- The procedures established and maintained under subsection (1) shall facilitate the involvement of the students in the operation of the school, having regard to the age and experience of the students, in association with their parents and teachers.
- Students of a post-primary school may establish a student council and, without prejudice to the generality of subsection (1), a board of a post-primary school shall encourage the establishment by students of a student council and shall facilitate and give all reasonable assistance to
- Students who wish to establish a student council, and
- Student councils when they have been established.
- A student council shall promote the interests of the school and the involvement of students in the affairs of the school, in co-operation with the board, parents and teachers.
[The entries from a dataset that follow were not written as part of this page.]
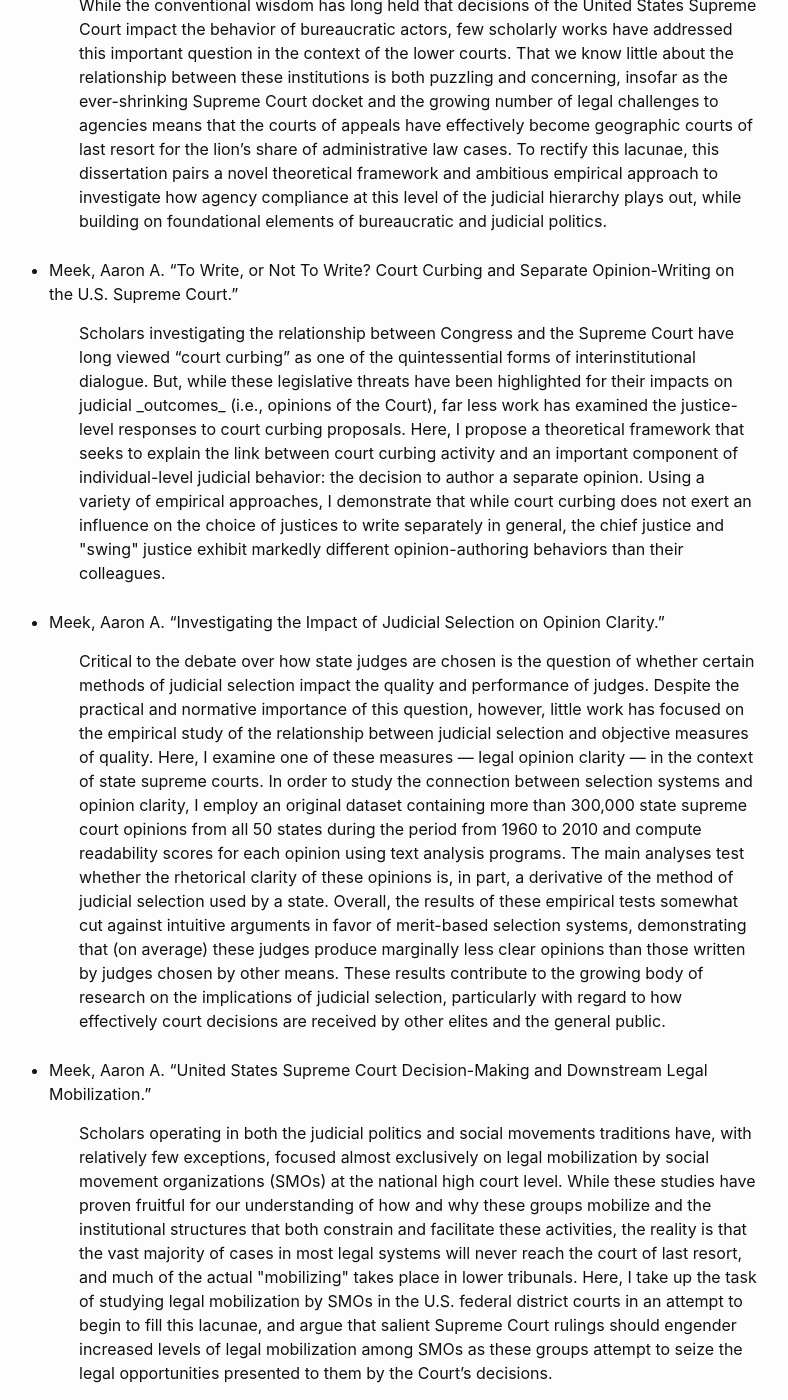
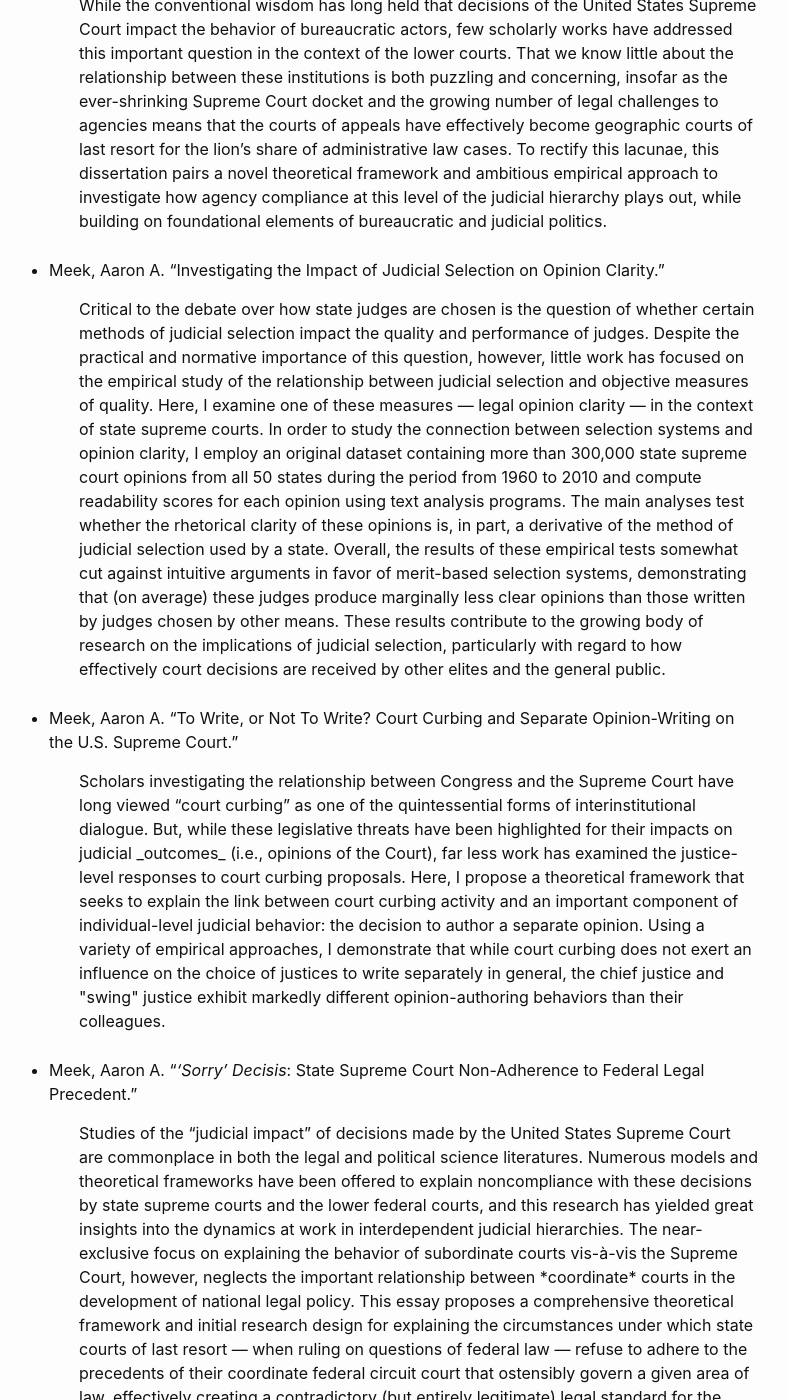
Before and after one commit to aaronameek/aaronameek.github.io, a Jekyll site: the page built from research.markdown, in a window 1280 px wide and 1400 px high, scrolled down 318 px. Shown: the whole window, without its empty margins (251-1039 px from the left). Built offline with Jekyll 4.4.1, drawn with Linux system fonts in a browser that asks for light colours; some of the changed text lies outside the part shown.

Commit message:
Update Research page and CV file

```diff
--- a/research.markdown
+++ b/research.markdown
@@ -4,12 +4,18 @@ title: Research
 permalink: /research/
 ---
 
-### *Working Papers*
+### *Current Projects*
 
 * "Rule of Law Showdown: Administrative Agency Compliance at the U.S. Courts of Appeals" (_dissertation prospectus in progress_):
 
 <div style="padding-left: 60px; padding-bottom: 25px;">
 Why do administrative agencies refuse to comply with the federal courts of appeals? While the conventional wisdom has long held that decisions of the United States Supreme Court impact the behavior of bureaucratic actors, few scholarly works have addressed this important question in the context of the lower courts. That we know little about the relationship between these institutions is both puzzling and concerning, insofar as the ever-shrinking Supreme Court docket and the growing number of legal challenges to agencies means that the courts of appeals have effectively become geographic courts of last resort for the lion’s share of administrative law cases. To rectify this lacunae, this dissertation pairs a novel theoretical framework and ambitious empirical approach to investigate how agency compliance at this level of the judicial hierarchy plays out, while building on foundational elements of bureaucratic and judicial politics.
+</div>
+
+* Meek, Aaron A. "Investigating the Impact of Judicial Selection on Opinion Clarity."
+
+<div style="padding-left: 60px; padding-bottom: 25px;">
+Critical to the debate over how state judges are chosen is the question of whether certain methods of judicial selection impact the quality and performance of judges. Despite the practical and normative importance of this question, however, little work has focused on the empirical study of the relationship between judicial selection and objective measures of quality. Here, I examine one of these measures — legal opinion clarity — in the context of state supreme courts. In order to study the connection between selection systems and opinion clarity, I employ an original dataset containing more than 300,000 state supreme court opinions from all 50 states during the period from 1960 to 2010 and compute readability scores for each opinion using text analysis programs. The main analyses test whether the rhetorical clarity of these opinions is, in part, a derivative of the method of judicial selection used by a state. Overall, the results of these empirical tests somewhat cut against intuitive arguments in favor of merit-based selection systems, demonstrating that (on average) these judges produce marginally less clear opinions than those written by judges chosen by other means. These results contribute to the growing body of research on the implications of judicial selection, particularly with regard to how effectively court decisions are received by other elites and the general public.
 </div>
 
 * Meek, Aaron A. "To Write, or Not To Write? Court Curbing and Separate Opinion-Writing on the U.S. Supreme Court."
@@ -18,10 +24,10 @@ Why do administrative agencies refuse to comply with the federal courts of appea
 Scholars investigating the relationship between Congress and the Supreme Court have long viewed “court curbing” as one of the quintessential forms of interinstitutional dialogue. But, while these legislative threats have been highlighted for their impacts on judicial _outcomes_ (i.e., opinions of the Court), far less work has examined the justice-level responses to court curbing proposals. Here, I propose a theoretical framework that seeks to explain the link between court curbing activity and an important component of individual-level judicial behavior: the decision to author a separate opinion. Using a variety of empirical approaches, I demonstrate that while court curbing does not exert an influence on the choice of justices to write separately in general, the chief justice and "swing" justice exhibit markedly different opinion-authoring behaviors than their colleagues.
 </div>
 
-* Meek, Aaron A. "Investigating the Impact of Judicial Selection on Opinion Clarity."
+* Meek, Aaron A. "*'Sorry' Decisis*: State Supreme Court Non-Adherence to Federal Legal Precedent."
 
 <div style="padding-left: 60px; padding-bottom: 25px;">
-Critical to the debate over how state judges are chosen is the question of whether certain methods of judicial selection impact the quality and performance of judges. Despite the practical and normative importance of this question, however, little work has focused on the empirical study of the relationship between judicial selection and objective measures of quality. Here, I examine one of these measures — legal opinion clarity — in the context of state supreme courts. In order to study the connection between selection systems and opinion clarity, I employ an original dataset containing more than 300,000 state supreme court opinions from all 50 states during the period from 1960 to 2010 and compute readability scores for each opinion using text analysis programs. The main analyses test whether the rhetorical clarity of these opinions is, in part, a derivative of the method of judicial selection used by a state. Overall, the results of these empirical tests somewhat cut against intuitive arguments in favor of merit-based selection systems, demonstrating that (on average) these judges produce marginally less clear opinions than those written by judges chosen by other means. These results contribute to the growing body of research on the implications of judicial selection, particularly with regard to how effectively court decisions are received by other elites and the general public.
+Studies of the “judicial impact” of decisions made by the United States Supreme Court are commonplace in both the legal and political science literatures. Numerous models and theoretical frameworks have been offered to explain noncompliance with these decisions by state supreme courts and the lower federal courts, and this research has yielded great insights into the dynamics at work in interdependent judicial hierarchies. The near-exclusive focus on explaining the behavior of subordinate courts vis-à-vis the Supreme Court, however, neglects the important relationship between *coordinate* courts in the development of national legal policy. This essay proposes a comprehensive theoretical framework and initial research design for explaining the circumstances under which state courts of last resort — when ruling on questions of federal law — refuse to adhere to the precedents of their coordinate federal circuit court that ostensibly govern a given area of law, effectively creating a contradictory (but entirely legitimate) legal standard for the same geographic jurisdiction.
 </div>
 
 * Meek, Aaron A. "United States Supreme Court Decision-Making and Downstream Legal Mobilization."
```
Also changed, not shown: 2 other files.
- The rules for the establishment of a students council shall be drawn up by the board, in accordance with such guidelines as may be issued by the Minister from time to time, and such rules may provide for the election of members and the dissolution of a student council.
- A student council, following consultation with the board, may make rules governing its meetings and the business and conduct of its affairs.
‘This is the first time that second-level students are equal participants in a government working group, as part of the National Children’s Strategy, which commits to giving children a voice in matters that affect their lives’ declared Brian Lenihan, TD Minister for Children. ‘Student Councils are good for students and schools and are provided for in the 1998 Education Act. They are a means of giving students a voice in school’ he continued. The Minister was speaking at the launch of a leaflet, poster and website developed by the Student Council Working Group.
Minister Lenihan told the meeting that the leaflet and poster will be circulated to every second level school in the country to:
- Inform students and teachers that the 1998 Education Act includes the right to set up democratic students councils;
- Give advice about how to set up student councils and
- Give students and teachers helpful contacts.
The Minister explained that between now and June 2005, the Working Group will:
- Carry out research on student councils;
- Identify barriers to the establishment of student councils;
- Identify the measures to encourage the establishment of student councils;
- Make recommendations about the training needs and resource materials required by students and education partners;
- Manage the development and production of these resource/training materials and promote and publicise student councils and
- Devise a three year strategy to support the establishment and development of student councils.